(Version comparison data)
-- -- --

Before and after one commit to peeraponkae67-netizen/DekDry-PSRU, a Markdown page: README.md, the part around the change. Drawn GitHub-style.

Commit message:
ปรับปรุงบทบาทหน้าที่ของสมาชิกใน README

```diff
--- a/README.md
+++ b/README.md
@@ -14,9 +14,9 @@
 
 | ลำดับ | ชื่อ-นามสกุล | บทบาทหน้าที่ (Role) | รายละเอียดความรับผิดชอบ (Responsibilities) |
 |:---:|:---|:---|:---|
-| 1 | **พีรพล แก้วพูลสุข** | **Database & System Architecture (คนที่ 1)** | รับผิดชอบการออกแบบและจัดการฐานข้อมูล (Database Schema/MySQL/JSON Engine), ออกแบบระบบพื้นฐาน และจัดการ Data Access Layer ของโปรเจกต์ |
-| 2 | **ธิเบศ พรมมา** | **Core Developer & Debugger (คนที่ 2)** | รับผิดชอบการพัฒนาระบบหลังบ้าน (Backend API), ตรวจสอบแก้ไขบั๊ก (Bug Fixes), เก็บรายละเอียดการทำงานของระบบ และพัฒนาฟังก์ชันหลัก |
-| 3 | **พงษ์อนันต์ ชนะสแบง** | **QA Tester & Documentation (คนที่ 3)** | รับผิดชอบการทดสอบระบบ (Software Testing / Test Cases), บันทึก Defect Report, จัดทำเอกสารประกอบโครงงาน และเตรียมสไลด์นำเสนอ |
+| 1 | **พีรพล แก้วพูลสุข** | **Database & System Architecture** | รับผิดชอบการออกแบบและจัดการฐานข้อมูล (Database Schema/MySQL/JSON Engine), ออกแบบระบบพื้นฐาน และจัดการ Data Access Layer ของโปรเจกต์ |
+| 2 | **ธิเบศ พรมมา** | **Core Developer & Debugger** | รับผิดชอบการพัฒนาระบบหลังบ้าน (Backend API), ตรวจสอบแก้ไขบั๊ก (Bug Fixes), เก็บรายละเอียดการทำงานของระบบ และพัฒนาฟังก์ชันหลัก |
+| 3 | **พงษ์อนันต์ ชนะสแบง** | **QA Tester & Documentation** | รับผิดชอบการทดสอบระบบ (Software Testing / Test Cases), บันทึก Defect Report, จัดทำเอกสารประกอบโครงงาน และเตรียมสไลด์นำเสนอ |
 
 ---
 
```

-- -- --

## EXERCISE PROMPT
The answer should be the complete set of records, printed exactly.

## ANSWER AREA
Before and after one commit to peeraponkae67-netizen/DekDry-PSRU, a Markdown page: README.md, the part around the change. Drawn GitHub-style.

Commit message:
ปรับปรุงบทบาทหน้าที่ของสมาชิกใน README

```diff
--- a/README.md
+++ b/README.md
@@ -14,9 +14,9 @@
 
 | ลำดับ | ชื่อ-นามสกุล | บทบาทหน้าที่ (Role) | รายละเอียดความรับผิดชอบ (Responsibilities) |
 |:---:|:---|:---|:---|
-| 1 | **พีรพล แก้วพูลสุข** | **Database & System Architecture (คนที่ 1)** | รับผิดชอบการออกแบบและจัดการฐานข้อมูล (Database Schema/MySQL/JSON Engine), ออกแบบระบบพื้นฐาน และจัดการ Data Access Layer ของโปรเจกต์ |
-| 2 | **ธิเบศ พรมมา** | **Core Developer & Debugger (คนที่ 2)** | รับผิดชอบการพัฒนาระบบหลังบ้าน (Backend API), ตรวจสอบแก้ไขบั๊ก (Bug Fixes), เก็บรายละเอียดการทำงานของระบบ และพัฒนาฟังก์ชันหลัก |
-| 3 | **พงษ์อนันต์ ชนะสแบง** | **QA Tester & Documentation (คนที่ 3)** | รับผิดชอบการทดสอบระบบ (Software Testing / Test Cases), บันทึก Defect Report, จัดทำเอกสารประกอบโครงงาน และเตรียมสไลด์นำเสนอ |
+| 1 | **พีรพล แก้วพูลสุข** | **Database & System Architecture** | รับผิดชอบการออกแบบและจัดการฐานข้อมูล (Database Schema/MySQL/JSON Engine), ออกแบบระบบพื้นฐาน และจัดการ Data Access Layer ของโปรเจกต์ |
+| 2 | **ธิเบศ พรมมา** | **Core Developer & Debugger** | รับผิดชอบการพัฒนาระบบหลังบ้าน (Backend API), ตรวจสอบแก้ไขบั๊ก (Bug Fixes), เก็บรายละเอียดการทำงานของระบบ และพัฒนาฟังก์ชันหลัก |
+| 3 | **พงษ์อนันต์ ชนะสแบง** | **QA Tester & Documentation** | รับผิดชอบการทดสอบระบบ (Software Testing / Test Cases), บันทึก Defect Report, จัดทำเอกสารประกอบโครงงาน และเตรียมสไลด์นำเสนอ |
 
 ---
 
```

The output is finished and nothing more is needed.